[Items listed in a dataset]
# # # # #
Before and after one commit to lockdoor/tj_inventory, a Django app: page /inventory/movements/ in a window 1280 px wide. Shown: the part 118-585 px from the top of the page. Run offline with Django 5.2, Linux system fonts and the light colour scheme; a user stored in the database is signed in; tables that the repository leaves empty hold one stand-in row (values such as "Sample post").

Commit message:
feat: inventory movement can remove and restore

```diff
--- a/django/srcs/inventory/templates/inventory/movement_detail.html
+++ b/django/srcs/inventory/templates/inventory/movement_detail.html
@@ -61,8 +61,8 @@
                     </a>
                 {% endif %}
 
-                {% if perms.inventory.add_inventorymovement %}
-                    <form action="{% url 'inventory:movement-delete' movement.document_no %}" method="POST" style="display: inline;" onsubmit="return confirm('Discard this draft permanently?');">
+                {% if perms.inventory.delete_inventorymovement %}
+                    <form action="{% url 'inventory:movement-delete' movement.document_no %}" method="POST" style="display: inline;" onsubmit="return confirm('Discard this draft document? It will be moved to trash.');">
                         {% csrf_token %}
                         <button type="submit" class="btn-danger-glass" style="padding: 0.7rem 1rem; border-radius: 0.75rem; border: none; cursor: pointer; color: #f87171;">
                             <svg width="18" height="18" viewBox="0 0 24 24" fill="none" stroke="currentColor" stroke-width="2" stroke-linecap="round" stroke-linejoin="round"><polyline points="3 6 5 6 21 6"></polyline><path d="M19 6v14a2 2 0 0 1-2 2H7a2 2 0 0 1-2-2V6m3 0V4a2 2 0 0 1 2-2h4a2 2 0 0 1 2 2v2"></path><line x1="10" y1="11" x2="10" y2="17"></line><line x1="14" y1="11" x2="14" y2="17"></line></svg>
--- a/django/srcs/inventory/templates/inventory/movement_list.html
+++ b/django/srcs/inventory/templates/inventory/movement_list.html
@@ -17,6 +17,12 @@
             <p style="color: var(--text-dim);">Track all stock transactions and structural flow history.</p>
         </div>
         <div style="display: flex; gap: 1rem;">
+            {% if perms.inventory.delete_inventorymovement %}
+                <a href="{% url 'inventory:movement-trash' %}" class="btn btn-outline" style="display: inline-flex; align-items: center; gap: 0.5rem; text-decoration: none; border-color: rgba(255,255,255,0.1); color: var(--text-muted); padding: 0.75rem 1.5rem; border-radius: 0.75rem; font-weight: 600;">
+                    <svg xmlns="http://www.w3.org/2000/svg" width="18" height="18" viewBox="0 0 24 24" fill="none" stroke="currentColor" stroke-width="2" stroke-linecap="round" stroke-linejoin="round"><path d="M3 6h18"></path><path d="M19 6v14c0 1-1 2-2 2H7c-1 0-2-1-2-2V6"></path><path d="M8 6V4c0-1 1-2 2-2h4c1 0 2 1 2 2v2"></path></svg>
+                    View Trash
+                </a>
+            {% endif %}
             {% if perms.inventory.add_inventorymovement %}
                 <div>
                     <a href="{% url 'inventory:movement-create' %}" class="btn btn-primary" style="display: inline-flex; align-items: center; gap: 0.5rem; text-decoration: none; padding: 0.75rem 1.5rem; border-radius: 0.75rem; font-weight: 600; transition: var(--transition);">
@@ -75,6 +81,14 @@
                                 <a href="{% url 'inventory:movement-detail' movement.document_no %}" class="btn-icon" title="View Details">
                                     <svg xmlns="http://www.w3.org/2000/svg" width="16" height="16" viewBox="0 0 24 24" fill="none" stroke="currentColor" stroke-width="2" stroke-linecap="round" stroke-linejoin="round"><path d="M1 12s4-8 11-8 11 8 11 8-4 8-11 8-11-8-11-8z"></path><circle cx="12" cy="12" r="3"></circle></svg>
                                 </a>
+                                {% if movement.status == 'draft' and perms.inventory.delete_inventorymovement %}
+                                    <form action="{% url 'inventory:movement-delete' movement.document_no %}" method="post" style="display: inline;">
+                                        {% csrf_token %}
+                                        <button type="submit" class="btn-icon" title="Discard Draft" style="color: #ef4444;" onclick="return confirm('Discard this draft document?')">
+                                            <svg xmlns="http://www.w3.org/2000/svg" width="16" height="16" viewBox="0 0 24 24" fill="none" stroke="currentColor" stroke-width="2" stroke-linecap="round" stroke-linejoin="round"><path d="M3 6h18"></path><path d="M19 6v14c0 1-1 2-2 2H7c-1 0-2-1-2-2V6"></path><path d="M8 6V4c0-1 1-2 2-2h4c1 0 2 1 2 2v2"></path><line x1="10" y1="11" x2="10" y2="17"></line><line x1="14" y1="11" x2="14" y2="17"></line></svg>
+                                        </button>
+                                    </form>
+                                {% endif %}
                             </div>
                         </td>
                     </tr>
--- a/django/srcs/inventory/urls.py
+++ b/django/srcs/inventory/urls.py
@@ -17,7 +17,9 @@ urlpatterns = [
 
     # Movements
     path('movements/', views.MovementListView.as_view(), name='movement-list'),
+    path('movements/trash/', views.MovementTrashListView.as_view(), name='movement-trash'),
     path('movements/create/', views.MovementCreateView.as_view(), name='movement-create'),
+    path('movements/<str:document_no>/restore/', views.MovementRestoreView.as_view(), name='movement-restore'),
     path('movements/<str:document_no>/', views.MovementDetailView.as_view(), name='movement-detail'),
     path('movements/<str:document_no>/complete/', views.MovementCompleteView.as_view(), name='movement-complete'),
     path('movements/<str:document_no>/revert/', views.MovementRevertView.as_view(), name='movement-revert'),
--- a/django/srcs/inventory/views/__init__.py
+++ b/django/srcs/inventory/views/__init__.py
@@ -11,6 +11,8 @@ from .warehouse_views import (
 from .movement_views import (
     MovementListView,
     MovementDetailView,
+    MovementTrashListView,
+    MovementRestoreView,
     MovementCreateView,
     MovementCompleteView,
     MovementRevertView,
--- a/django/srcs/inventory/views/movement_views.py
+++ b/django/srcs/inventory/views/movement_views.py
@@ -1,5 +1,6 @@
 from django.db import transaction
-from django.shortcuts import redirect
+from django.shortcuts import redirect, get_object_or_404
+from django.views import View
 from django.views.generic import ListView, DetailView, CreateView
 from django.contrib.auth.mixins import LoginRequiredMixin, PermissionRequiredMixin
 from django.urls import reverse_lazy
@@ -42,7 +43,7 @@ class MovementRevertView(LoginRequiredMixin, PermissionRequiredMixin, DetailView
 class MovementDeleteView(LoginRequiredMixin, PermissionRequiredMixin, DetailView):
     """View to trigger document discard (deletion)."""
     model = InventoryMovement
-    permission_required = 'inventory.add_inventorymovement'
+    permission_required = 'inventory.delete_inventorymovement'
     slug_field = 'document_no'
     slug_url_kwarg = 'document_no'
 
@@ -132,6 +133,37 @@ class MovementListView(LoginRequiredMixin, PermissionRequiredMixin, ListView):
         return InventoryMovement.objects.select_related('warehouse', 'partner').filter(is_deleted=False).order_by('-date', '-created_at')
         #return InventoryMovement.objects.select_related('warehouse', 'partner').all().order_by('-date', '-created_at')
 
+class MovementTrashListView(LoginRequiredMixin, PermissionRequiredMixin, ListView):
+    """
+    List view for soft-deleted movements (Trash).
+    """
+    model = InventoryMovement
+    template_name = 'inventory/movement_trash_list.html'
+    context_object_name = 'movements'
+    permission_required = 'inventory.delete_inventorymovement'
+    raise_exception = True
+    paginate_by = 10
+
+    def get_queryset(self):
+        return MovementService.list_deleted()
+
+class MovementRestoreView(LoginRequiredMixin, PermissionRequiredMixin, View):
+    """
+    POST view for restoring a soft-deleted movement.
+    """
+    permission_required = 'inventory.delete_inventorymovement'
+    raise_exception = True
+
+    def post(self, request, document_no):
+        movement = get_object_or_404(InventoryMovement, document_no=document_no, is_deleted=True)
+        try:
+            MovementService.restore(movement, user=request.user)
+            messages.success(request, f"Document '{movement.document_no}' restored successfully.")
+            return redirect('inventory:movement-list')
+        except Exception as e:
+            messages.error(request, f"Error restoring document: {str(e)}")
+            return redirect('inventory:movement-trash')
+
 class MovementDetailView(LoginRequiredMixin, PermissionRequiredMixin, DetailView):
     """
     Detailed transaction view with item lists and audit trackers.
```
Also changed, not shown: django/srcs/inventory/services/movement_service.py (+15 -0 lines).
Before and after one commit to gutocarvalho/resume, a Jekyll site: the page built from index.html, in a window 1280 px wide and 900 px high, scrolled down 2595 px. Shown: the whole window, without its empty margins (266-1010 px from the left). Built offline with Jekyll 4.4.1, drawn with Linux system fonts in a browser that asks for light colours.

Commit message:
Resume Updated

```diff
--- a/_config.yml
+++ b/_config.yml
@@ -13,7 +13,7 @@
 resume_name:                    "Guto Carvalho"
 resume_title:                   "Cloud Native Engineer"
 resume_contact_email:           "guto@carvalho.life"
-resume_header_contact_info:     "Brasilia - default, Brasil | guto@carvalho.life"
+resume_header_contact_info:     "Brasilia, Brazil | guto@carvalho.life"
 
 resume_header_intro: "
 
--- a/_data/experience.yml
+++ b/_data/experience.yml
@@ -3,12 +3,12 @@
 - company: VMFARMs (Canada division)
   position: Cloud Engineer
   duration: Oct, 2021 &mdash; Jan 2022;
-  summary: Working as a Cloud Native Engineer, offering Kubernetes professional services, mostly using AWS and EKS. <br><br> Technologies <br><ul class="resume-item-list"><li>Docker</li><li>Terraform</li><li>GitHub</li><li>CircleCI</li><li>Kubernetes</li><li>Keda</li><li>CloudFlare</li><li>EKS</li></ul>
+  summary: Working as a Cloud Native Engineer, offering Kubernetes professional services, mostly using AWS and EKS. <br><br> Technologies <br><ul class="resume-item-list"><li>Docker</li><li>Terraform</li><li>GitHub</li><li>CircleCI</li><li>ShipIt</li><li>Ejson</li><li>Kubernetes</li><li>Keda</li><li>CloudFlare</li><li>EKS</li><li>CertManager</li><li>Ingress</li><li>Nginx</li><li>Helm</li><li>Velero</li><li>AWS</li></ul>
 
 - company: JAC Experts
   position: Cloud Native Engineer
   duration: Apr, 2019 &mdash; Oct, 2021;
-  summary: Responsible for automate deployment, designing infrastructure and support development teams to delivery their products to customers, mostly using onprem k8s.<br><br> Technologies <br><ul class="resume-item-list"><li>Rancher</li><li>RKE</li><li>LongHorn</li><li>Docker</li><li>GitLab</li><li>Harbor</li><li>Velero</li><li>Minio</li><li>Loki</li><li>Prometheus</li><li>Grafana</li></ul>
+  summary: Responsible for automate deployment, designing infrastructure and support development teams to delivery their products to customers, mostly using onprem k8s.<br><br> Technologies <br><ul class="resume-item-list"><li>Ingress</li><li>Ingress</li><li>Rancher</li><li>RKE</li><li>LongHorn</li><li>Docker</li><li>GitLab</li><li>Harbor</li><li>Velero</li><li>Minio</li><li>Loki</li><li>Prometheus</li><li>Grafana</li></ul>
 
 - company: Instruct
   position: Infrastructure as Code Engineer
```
# # # # #
THE TASK>
Take every line above that includes the string "perms" and return it.

REPLY TO THE EXERCISE>
-                {% if perms.inventory.add_inventorymovement %}
+                {% if perms.inventory.delete_inventorymovement %}
+            {% if perms.inventory.delete_inventorymovement %}
             {% if perms.inventory.add_inventorymovement %}
+                                {% if movement.status == 'draft' and perms.inventory.delete_inventorymovement %}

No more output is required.